There is an inherent risk to purchasing a dog from a shelter or rescue.  Very seldom is any information available about the parents of that dog, who the breeder is, if any health issues lurk in the genetic background, etc.  You may end up with a healthy dog that gives you years of enjoyment, or it may develop numerous health problems that are both costly, and reduce your pet's quality of life.  Buying from a responsible breeder greatly reduces the risk of unforseen problems.  Thus where you get your next pet depends on what risk factors you are willing to accept.
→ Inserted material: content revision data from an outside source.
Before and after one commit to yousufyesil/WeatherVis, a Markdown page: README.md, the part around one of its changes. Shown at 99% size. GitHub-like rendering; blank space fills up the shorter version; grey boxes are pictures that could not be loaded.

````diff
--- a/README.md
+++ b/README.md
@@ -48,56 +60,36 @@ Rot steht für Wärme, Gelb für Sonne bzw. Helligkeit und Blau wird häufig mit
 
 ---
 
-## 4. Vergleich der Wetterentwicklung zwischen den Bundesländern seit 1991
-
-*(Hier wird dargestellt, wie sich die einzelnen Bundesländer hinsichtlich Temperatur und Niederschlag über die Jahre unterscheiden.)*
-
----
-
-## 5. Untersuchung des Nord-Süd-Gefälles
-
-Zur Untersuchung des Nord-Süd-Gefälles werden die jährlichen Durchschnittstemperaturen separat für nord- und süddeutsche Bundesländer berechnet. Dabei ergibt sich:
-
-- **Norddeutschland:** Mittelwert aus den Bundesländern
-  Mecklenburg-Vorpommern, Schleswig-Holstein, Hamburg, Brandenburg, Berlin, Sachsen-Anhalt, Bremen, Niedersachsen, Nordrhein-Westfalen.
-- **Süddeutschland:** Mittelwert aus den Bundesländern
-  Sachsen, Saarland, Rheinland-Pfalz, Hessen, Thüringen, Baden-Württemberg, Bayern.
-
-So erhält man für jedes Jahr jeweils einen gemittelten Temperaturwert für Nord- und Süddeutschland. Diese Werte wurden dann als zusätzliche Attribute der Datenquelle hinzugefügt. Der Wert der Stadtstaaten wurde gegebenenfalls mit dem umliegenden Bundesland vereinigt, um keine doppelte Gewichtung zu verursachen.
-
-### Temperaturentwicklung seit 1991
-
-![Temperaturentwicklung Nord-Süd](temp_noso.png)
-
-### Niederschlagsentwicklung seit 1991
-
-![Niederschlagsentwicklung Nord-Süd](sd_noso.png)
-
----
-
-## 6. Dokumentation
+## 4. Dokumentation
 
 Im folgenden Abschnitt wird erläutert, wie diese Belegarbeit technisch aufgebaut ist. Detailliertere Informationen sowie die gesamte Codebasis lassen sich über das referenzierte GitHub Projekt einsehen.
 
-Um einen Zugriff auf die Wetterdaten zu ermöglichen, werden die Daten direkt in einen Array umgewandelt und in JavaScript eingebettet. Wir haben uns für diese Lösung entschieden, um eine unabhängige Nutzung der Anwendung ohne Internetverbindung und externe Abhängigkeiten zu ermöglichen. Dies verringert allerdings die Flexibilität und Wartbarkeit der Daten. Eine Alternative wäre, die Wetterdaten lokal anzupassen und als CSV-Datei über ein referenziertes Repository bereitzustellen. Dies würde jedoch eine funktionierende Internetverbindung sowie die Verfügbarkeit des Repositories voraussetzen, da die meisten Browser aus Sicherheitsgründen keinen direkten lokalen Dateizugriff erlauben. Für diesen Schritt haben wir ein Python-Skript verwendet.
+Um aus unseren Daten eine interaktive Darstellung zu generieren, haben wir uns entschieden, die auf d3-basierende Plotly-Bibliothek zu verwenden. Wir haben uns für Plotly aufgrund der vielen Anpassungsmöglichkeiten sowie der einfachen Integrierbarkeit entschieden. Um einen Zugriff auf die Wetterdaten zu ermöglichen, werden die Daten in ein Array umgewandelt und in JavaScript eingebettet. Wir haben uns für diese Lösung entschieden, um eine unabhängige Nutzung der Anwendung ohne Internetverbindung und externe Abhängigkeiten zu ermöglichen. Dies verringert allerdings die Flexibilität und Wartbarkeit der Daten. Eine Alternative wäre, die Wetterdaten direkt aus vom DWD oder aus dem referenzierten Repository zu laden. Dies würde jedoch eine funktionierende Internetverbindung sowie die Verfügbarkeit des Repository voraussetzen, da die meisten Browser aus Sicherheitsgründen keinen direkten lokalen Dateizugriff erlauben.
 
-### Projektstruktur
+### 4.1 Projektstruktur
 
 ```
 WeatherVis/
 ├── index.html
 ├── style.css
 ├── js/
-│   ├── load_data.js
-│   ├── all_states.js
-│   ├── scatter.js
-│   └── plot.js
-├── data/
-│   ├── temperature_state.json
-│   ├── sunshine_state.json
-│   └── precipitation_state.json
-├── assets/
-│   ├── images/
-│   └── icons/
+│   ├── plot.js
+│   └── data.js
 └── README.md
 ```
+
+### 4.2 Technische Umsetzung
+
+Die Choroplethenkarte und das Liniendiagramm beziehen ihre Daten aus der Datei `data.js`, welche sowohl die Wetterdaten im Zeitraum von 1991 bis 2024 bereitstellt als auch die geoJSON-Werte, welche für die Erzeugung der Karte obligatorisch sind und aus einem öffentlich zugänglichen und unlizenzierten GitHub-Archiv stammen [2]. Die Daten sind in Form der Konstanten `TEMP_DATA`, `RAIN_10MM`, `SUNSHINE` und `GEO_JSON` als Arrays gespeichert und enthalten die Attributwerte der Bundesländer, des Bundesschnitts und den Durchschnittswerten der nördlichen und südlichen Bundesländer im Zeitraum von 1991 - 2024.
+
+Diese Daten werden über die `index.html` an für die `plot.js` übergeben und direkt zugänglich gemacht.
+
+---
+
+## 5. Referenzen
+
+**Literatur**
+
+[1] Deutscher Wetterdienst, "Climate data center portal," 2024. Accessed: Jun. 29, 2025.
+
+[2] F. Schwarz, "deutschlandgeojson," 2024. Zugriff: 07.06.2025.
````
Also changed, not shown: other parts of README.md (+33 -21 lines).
A- If you want a well-bred puppy from a breeder, then be as prepared as you can and do your research before committing to a puppy.  Good quality puppies, even those destined for "pet" homes, may take some patience and waiting.  I suggest you go to local dog shows, watch the breed you are interested in, and then talk to exhibitors after the judging is over with.  Watch as many shows as you can, and find the individual dogs who strike your fancy the most.  Then look at their breeding, and start looking for a puppy from similar lines. Patience is a virtue in the dog-show game, so don't rush into a deal that you may regret later.  It's very important that you start with the absolute best quality puppy you can find. Don't be lured into thinking that a poor-quality puppy will improve with age, or that you can "always breed it", and show the puppies.  Starting with a poor specimin will take you much longer to achieve your goals then to wait and save up for a top-quality puppy. And remember that a single litter can contain gorgeous puppies AND horrible puppies. NO breeder can guarantee that a puppy will be a future champion.  And while showing can be very rewarding, and a great way to teach your children responsibility and sportsmanship, you must keep in mind that it can also be very frustrating, expensive, and at times political. Your best chance of being successful starts with finding a good mentor.  Someone you can turn to for advice, attend shows with, learn from, and who will guide (but not dictate) the path you travel.  The more you educate yourself in your chosen breed, and dog shows in general, the more prepared you will be to handle the ups and downs of showing.  And most importantly, you must remember that your love for the breed should always come before your love of the win.  If you are only into showing for the ego trip, then you are not going to make the best choices for the future of the breed.